Susan has a lot to tell you about how to run your channel.
When I was growing up, every time I wrote a letter to my grandfather I worried it might be censored. My father had fled communist Poland for the U.S., but my grandfather was unable to escape and still lived behind the Iron Curtain. I learned very young that it can be dangerous when governments reach too far.
As CEO of YouTube, I grapple every day with issues related to free expression and responsibility. Companies, civil society and governments are facing unprecedented challenges and sorting through complicated questions, determining where to draw the lines on speech in the 21st century. Policy makers around the world are introducing regulatory proposals—some argue that too much content is left up on platforms, while others say too much is taken down. At YouTube, we’re working to protect our community while enabling new and diverse voices to break through. Three principles should guide discussions about the regulation of online speech.

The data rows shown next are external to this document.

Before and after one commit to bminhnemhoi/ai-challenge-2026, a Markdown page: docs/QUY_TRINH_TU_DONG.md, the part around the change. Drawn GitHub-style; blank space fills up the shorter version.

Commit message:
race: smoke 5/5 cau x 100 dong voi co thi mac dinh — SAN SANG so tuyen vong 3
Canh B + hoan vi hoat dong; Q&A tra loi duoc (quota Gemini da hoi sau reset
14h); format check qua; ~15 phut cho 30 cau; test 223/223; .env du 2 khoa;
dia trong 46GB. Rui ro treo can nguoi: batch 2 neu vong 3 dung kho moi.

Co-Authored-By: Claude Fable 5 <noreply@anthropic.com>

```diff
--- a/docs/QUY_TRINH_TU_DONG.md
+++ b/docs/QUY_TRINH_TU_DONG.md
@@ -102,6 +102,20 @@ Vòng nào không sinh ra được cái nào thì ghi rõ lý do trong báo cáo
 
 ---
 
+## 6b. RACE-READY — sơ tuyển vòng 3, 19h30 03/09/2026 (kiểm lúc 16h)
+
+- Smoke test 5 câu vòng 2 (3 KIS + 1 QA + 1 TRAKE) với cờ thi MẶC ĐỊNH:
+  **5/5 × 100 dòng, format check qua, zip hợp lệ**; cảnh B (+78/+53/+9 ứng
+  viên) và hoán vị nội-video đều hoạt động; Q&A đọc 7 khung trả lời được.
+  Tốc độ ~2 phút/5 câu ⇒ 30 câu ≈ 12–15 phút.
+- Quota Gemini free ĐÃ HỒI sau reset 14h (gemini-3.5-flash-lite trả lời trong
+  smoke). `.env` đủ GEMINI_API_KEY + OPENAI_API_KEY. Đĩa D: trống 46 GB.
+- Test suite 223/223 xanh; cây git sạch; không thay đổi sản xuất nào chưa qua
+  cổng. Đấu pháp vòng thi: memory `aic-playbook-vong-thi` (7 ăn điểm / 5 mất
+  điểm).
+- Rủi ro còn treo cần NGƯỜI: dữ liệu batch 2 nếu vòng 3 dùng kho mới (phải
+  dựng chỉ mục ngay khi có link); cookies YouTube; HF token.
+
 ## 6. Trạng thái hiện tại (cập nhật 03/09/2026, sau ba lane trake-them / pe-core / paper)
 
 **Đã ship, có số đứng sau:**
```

First, the open internet has transformed society in incredible ways. The Group of Seven leaders reaffirmed the fundamental value of openness in a recent statement. YouTube makes information available to anyone with an internet connection. People around the world come to YouTube to find information, to learn and to build community. But creating a space that’s open to everyone means that bad actors will sometimes cross the line.
YouTube has always had community guidelines that set the rules of the road. We remove content that could cause real harm, such as violent extremism, copyright infringement and dangerous pranks. Some of our decisions are controversial, but we apply our policies equally, regardless of who posts the content or the political viewpoint expressed. At the same time, we embrace the inherent complexity and messiness of the internet. Stripping away everything that’s controversial could silence important voices and ideas.